Bidding had reached $40,000 by Tuesday, but it remains to be seen whether the final price of the auction will rival the annual auction of lunch with Buffett which routinely tops $1 million.
The auction is being offered on the charitybuzz.com website, where the tour is valued at $75,000.
The "all-you-can-eat" tour of the facility in the Baldwin Hills area will allow the winning bidder to meet Buffett, but it's not clear if he'll go along, Willy Wonka-style.
"Before or after your tour, Mr. Buffett will demonstrate the only acceptable way to eat a bonbon," the auction posting states.
Buffett's Berkshire Hathaway conglomerate has owned iconic Southern California candymaker See's Candies since 1972, and the billionaire spends hours munching on See's treats while answering questions at Berkshire's annual meetings.

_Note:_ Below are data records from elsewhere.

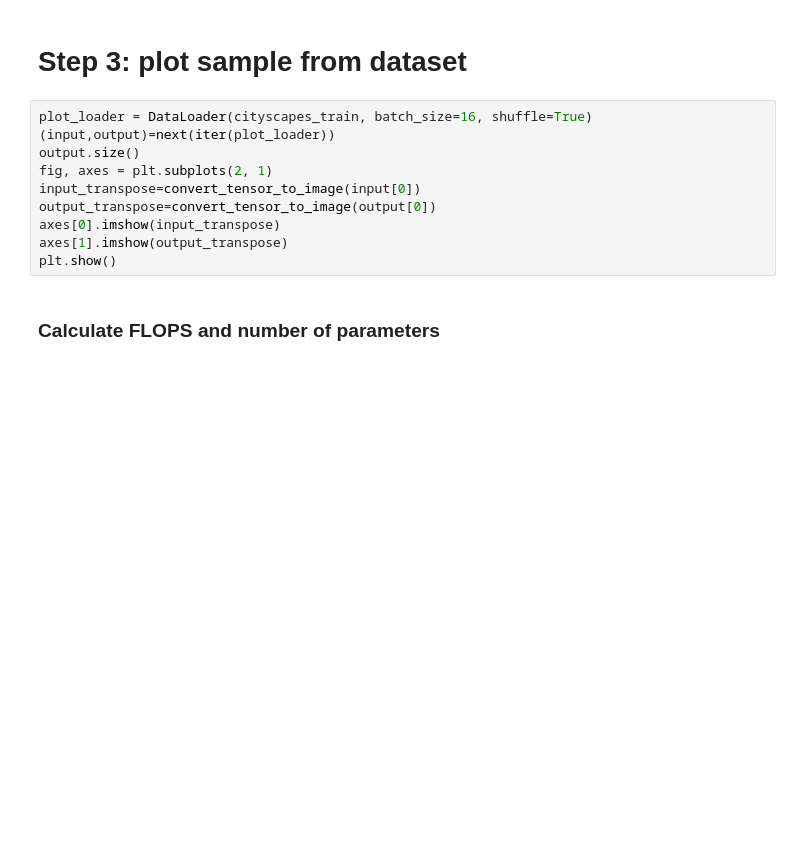
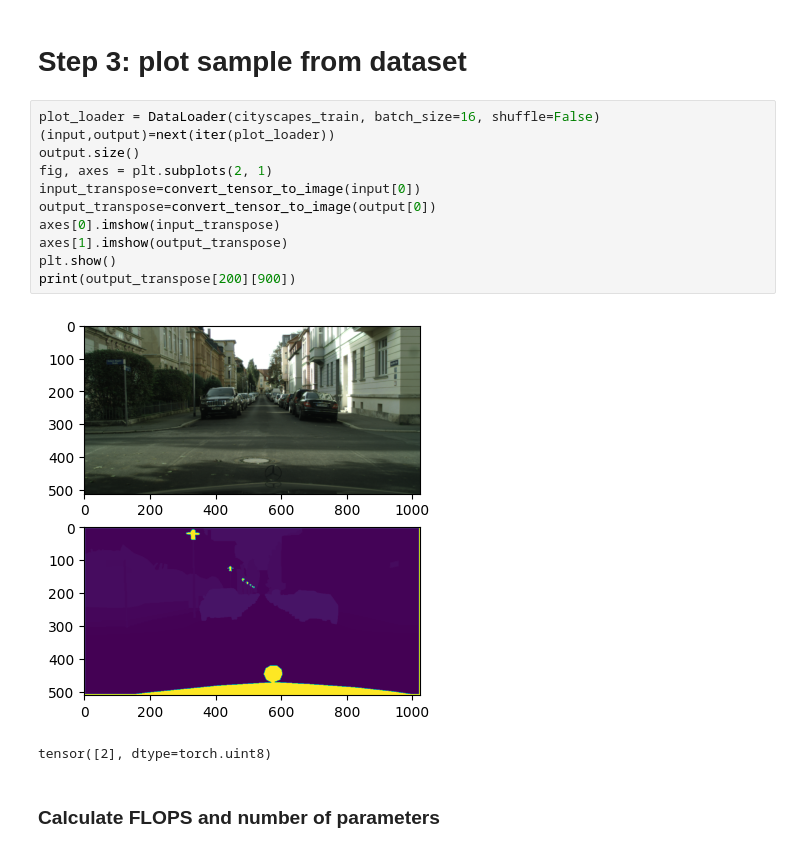
Before and after one commit to mattiaottoborgo/MLDL_project, a Jupyter notebook: bisenet-training-local.ipynb, the cells around one changed output. Drawn from its saved outputs; the diff is of its cells as text; blank space fills up the shorter version.

```diff
--- a/bisenet-training-local.ipynb
+++ b/bisenet-training-local.ipynb
@@ -147,15 +162,19 @@ epochs = 50
 # %% [markdown]
 # Step 3: plot sample from dataset
 # %%
-plot_loader = DataLoader(cityscapes_train, batch_size=16, shuffle=True)
+plot_loader = DataLoader(cityscapes_train, batch_size=16, shuffle=False)
 (input,output)=next(iter(plot_loader))
 output.size()
 fig, axes = plt.subplots(2, 1)
 input_transpose=convert_tensor_to_image(input[0])
 output_transpose=convert_tensor_to_image(output[0])
 axes[0].imshow(input_transpose)
 axes[1].imshow(output_transpose)
 plt.show()
+print(output_transpose[200][900])
+# %% [output]
+[figure, added]
+tensor([2], dtype=torch.uint8)
 # %% [markdown]
 ### Calculate FLOPS and number of parameters
 # %%
```
Also changed, not shown: parts of 2 cells of this notebook, 9 other files.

The money from the auction will make a "tremendous" difference for Communities in Schools, the organization's leader said.

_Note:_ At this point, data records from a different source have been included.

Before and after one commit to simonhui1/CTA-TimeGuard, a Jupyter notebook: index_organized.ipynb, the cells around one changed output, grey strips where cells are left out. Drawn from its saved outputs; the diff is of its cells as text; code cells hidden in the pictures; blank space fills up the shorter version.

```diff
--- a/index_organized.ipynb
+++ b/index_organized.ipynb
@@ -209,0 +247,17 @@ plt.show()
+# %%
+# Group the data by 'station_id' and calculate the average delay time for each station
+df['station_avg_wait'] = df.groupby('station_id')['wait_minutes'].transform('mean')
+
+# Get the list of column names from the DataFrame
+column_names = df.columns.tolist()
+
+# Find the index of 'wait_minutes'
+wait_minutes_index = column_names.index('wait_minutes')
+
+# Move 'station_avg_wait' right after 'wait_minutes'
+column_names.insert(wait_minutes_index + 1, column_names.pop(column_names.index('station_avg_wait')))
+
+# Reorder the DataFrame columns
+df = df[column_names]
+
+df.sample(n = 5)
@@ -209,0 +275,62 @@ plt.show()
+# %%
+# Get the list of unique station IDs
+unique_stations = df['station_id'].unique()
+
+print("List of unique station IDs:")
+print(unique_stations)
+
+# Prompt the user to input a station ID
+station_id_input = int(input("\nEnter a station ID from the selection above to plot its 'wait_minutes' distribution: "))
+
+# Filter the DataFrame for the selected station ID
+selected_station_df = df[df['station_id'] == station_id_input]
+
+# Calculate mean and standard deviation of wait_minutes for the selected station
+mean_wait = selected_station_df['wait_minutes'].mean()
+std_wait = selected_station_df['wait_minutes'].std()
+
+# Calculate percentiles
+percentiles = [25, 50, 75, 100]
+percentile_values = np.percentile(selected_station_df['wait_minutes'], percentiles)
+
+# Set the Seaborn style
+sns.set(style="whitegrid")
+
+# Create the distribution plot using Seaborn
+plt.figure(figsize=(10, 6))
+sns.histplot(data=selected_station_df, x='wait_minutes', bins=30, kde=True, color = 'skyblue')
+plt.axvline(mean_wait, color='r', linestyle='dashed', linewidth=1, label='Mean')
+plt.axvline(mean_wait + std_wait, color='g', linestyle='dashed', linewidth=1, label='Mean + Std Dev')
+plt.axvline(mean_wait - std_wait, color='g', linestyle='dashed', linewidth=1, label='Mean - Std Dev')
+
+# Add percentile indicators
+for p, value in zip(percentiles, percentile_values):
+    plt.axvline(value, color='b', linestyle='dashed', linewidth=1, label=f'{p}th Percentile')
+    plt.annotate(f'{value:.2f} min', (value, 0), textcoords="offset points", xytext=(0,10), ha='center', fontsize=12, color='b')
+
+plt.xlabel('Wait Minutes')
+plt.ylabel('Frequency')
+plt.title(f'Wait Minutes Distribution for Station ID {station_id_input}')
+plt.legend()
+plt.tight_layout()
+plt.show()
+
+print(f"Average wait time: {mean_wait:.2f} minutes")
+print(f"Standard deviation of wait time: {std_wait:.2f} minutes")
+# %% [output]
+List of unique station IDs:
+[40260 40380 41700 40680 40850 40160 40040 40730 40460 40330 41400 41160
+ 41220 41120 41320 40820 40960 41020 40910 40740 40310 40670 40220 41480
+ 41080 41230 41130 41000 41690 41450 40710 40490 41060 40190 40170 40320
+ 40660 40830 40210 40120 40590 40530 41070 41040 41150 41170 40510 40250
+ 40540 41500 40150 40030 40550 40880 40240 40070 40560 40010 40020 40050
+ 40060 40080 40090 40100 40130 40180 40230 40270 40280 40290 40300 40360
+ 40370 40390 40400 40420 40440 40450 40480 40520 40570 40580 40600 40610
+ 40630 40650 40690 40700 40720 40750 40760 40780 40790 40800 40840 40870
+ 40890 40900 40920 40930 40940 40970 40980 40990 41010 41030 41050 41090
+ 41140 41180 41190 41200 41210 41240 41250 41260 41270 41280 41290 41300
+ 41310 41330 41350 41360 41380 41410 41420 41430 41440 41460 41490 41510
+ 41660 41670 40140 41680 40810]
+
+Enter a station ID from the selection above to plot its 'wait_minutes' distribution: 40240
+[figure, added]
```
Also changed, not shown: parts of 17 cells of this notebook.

"It’s huge for us," Executive Director Deborah Marcus said. "What that does is basically pays for a site coordinator, a social worker, a counselor to work inside our public schools to support our kids who need it most."

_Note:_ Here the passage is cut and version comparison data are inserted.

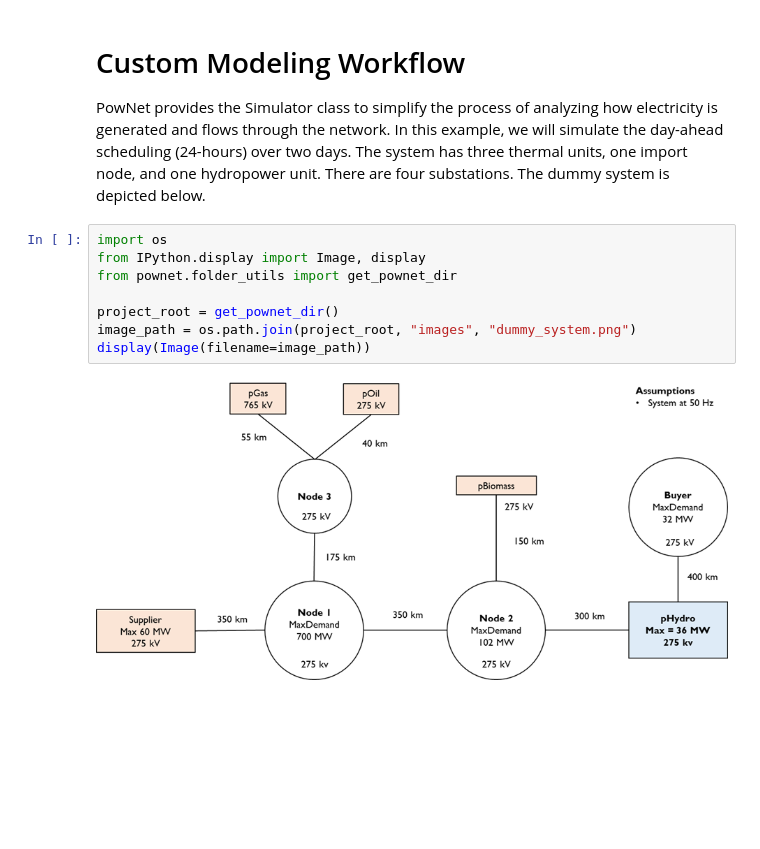
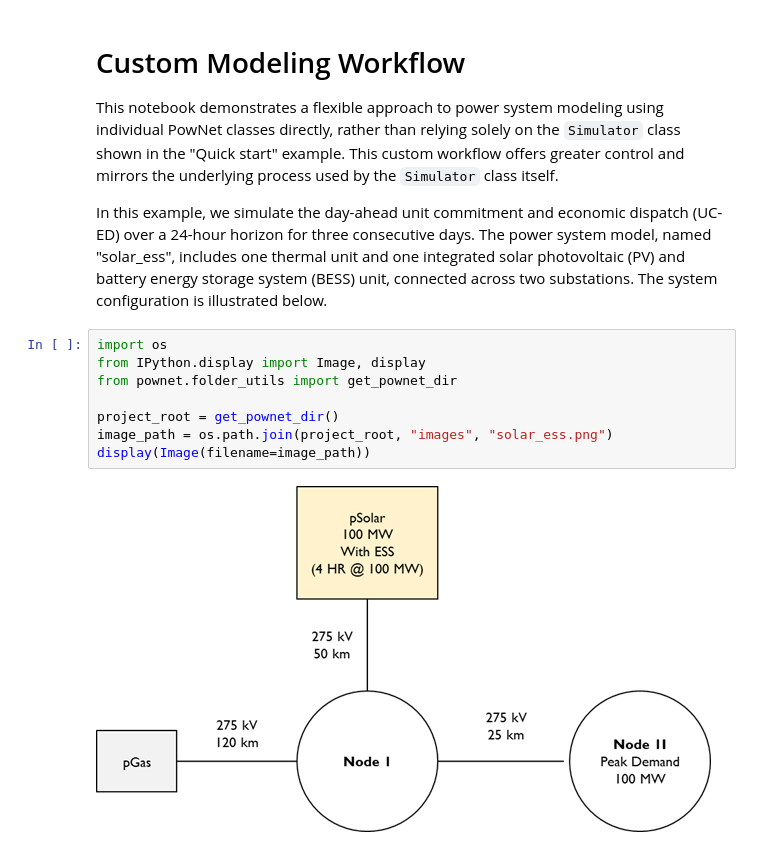
Before and after one commit to Critical-Infrastructure-Systems-Lab/PowNet, a Jupyter notebook: examples/custom_workflow.ipynb, the cells around one changed output. Cells and saved outputs as stored; diff of their text form; blank space fills up the shorter version.

Commit message:
Add custom_workflow example

```diff
--- a/examples/custom_workflow.ipynb
+++ b/examples/custom_workflow.ipynb
@@ -1,15 +1,17 @@
 # %% [markdown]
 # Custom Modeling Workflow
 
-PowNet provides the Simulator class to simplify the process of analyzing how electricity is generated and flows through the network. In this example, we will simulate the day-ahead scheduling (24-hours) over two days. The system has three thermal units, one import node, and one hydropower unit. There are four substations. The dummy system is depicted below.
+This notebook demonstrates a flexible approach to power system modeling using individual PowNet classes directly, rather than relying solely on the `Simulator` class shown in the "Quick start" example. This custom workflow offers greater control and mirrors the underlying process used by the `Simulator` class itself.
+
+In this example, we simulate the day-ahead unit commitment and economic dispatch (UC-ED) over a 24-hour horizon for three consecutive days. The power system model, named "solar_ess", includes one thermal unit and one integrated solar photovoltaic (PV) and battery energy storage system (BESS) unit, connected across two substations. The system configuration is illustrated below.
 # %%
 import os
 from IPython.display import Image, display
 from pownet.folder_utils import get_pownet_dir
 
 project_root = get_pownet_dir()
-image_path = os.path.join(project_root, "images", "dummy_system.png")
+image_path = os.path.join(project_root, "images", "solar_ess.png")
 display(Image(filename=image_path))
 # %% [output]
-[figure, old version]
+[figure, new version]
 # %% [markdown]
```
Also changed, not shown: parts of 26 cells of this notebook, 1 other file.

For more than a decade, the only time Buffett auctioned off a chance to meet with him was the lunch auction that helps fund the Glide Foundation's efforts to help the poor and homeless in San Francisco.
The winner of this year's lunch auction paid $1,000,100. That's a bargain compared to the previous five years, when the winning bids all topped $2 million, including the record 2012 bid of $3,456,789.
This new See's Candies auction could affect bidding on the lunch auction. But then again, the winners of the lunch auction are guaranteed more time to talk with Buffett, which could help keep that event more valuable.
The lunch auction winners get to spend several hours asking Buffett questions about business, philanthropy and life.
The fine print on the candy auction site promises only a meeting with Buffett where the winner can take a picture with the renowned investor and get something autographed, so the candy tour may not offer nearly as much opportunity to learn from Buffett.
Investors all over the world watch what Buffett does and try to copy his moves because of his remarkable track record of success. Through the end of 2012, Buffett's Berkshire has delivered a compounded annual gain of 19.7 percent to investors -- more than double the S&P 500's growth rate.
And Buffett, 82, has been gradually giving away his fortune since 2006. He plans to eventually divide most of his shares of Berkshire stock between five charitable foundations, with the largest block going to the Bill & Melinda Gates Foundation.
Buffett's Berkshire owns roughly 80 subsidiaries, including clothing, furniture and jewelry firms. Its insurance, utility and railroad businesses typically account for more than half of the company's net income. It also has major investments in such companies as Coca-Cola Co. and Wells Fargo & Co.
NBC4's Melissa Pamer contributed to this article.
Middle photo credit: flickr/Tracy Benjamin.